### What is expected
Copy each line of the following data that contains "latest".

### Data supplied

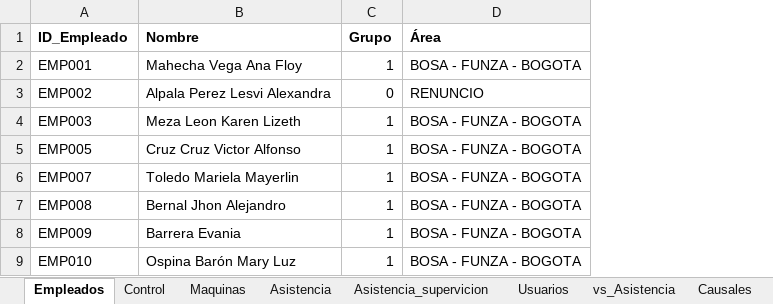
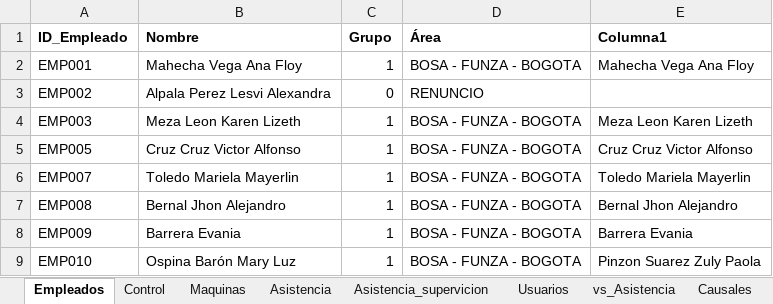
Before and after one commit to KevinQuimbayo/dashboard-merciko-data, an Excel workbook: Programa_Asistencia.xlsx, sheet Empleados, drawn as a sheet; only a part is shown; values as stored, in another font and other column widths than the file's, no borders; table styles not drawn; the diff names each change by its address in the sheet, - before the commit and + after, or states it on an @@ line.

```diff
--- a/Programa_Asistencia.xlsx (sheet Empleados)
+++ b/Programa_Asistencia.xlsx (sheet Empleados)
+column E (Columna1), rows 2-9: Mahecha Vega Ana Floy |  | Meza Leon Karen Lizeth | Cruz Cruz Victor Alfonso | Toledo Mariela Mayerlin | Bernal Jhon Alejandro | Barrera Evania | Pinzon Suarez Zuly Paola
```
Also changed, not shown: sheet Asistencia, sheet Control.
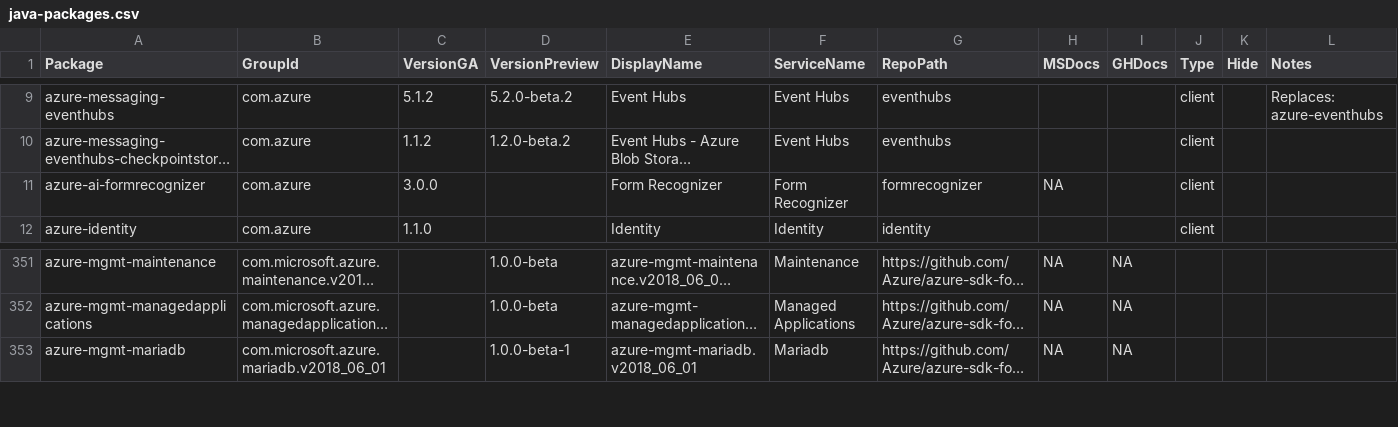
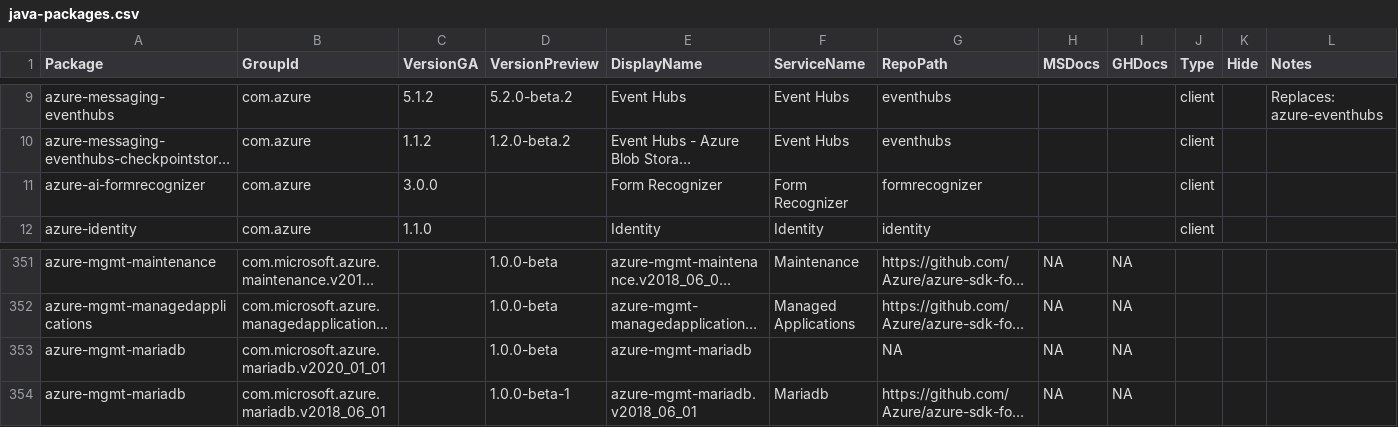
Before and after one commit to Azure/azure-sdk, a CSV file: _data/releases/latest/java-packages.csv, drawn as a sheet; only a part is shown, gaps mark what is left out; long unchanged cells end in …; the diff names each change by its address in the sheet, - before the commit and + after, or states it on an @@ line.

Commit message:
Update package index with latest published versions

```diff
--- a/_data/releases/latest/java-packages.csv
+++ b/_data/releases/latest/java-packages.csv
-H11 (MSDocs): NA
+H11 (MSDocs): (empty)
+row 353: azure-mgmt-mariadb | com.microsoft.azure.mariadb.v2020_01_01 |  | 1.0.0-beta | azure-mgmt-mariadb |  | NA | NA | NA
```
Also changed, not shown: _data/releases/latest/dotnet-packages.csv, _data/releases/latest/python-packages.csv.
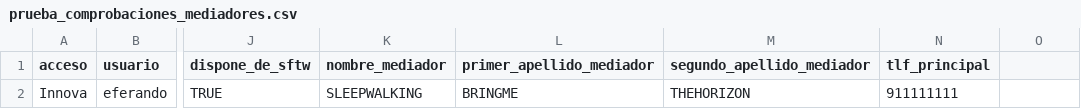
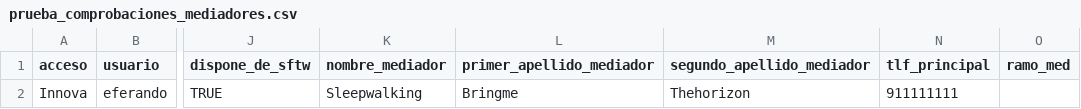
Before and after one commit to LinaMariaCM/automation-mdp, a CSV file: resources/prueba_comprobaciones_mediadores.csv, drawn as a sheet; only a part is shown, gaps mark what is left out; the diff names each change by its address in the sheet, - before the commit and + after, or states it on an @@ line.

Commit message:
Update csv comprobaciones ficha

```diff
--- a/resources/prueba_comprobaciones_mediadores.csv
+++ b/resources/prueba_comprobaciones_mediadores.csv
-O1: (empty)
+O1: ramo_med
-K2 (nombre_mediador): SLEEPWALKING
+K2 (nombre_mediador): Sleepwalking
-L2 (primer_apellido_mediador): BRINGME
+L2 (primer_apellido_mediador): Bringme
-M2 (segundo_apellido_mediador): THEHORIZON
+M2 (segundo_apellido_mediador): Thehorizon
```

### Answer space
Before and after one commit to Azure/azure-sdk, a CSV file: _data/releases/latest/java-packages.csv, drawn as a sheet; only a part is shown, gaps mark what is left out; long unchanged cells end in …; the diff names each change by its address in the sheet, - before the commit and + after, or states it on an @@ line.
Update package index with latest published versions
--- a/_data/releases/latest/java-packages.csv
+++ b/_data/releases/latest/java-packages.csv
Also changed, not shown: _data/releases/latest/dotnet-packages.csv, _data/releases/latest/python-packages.csv.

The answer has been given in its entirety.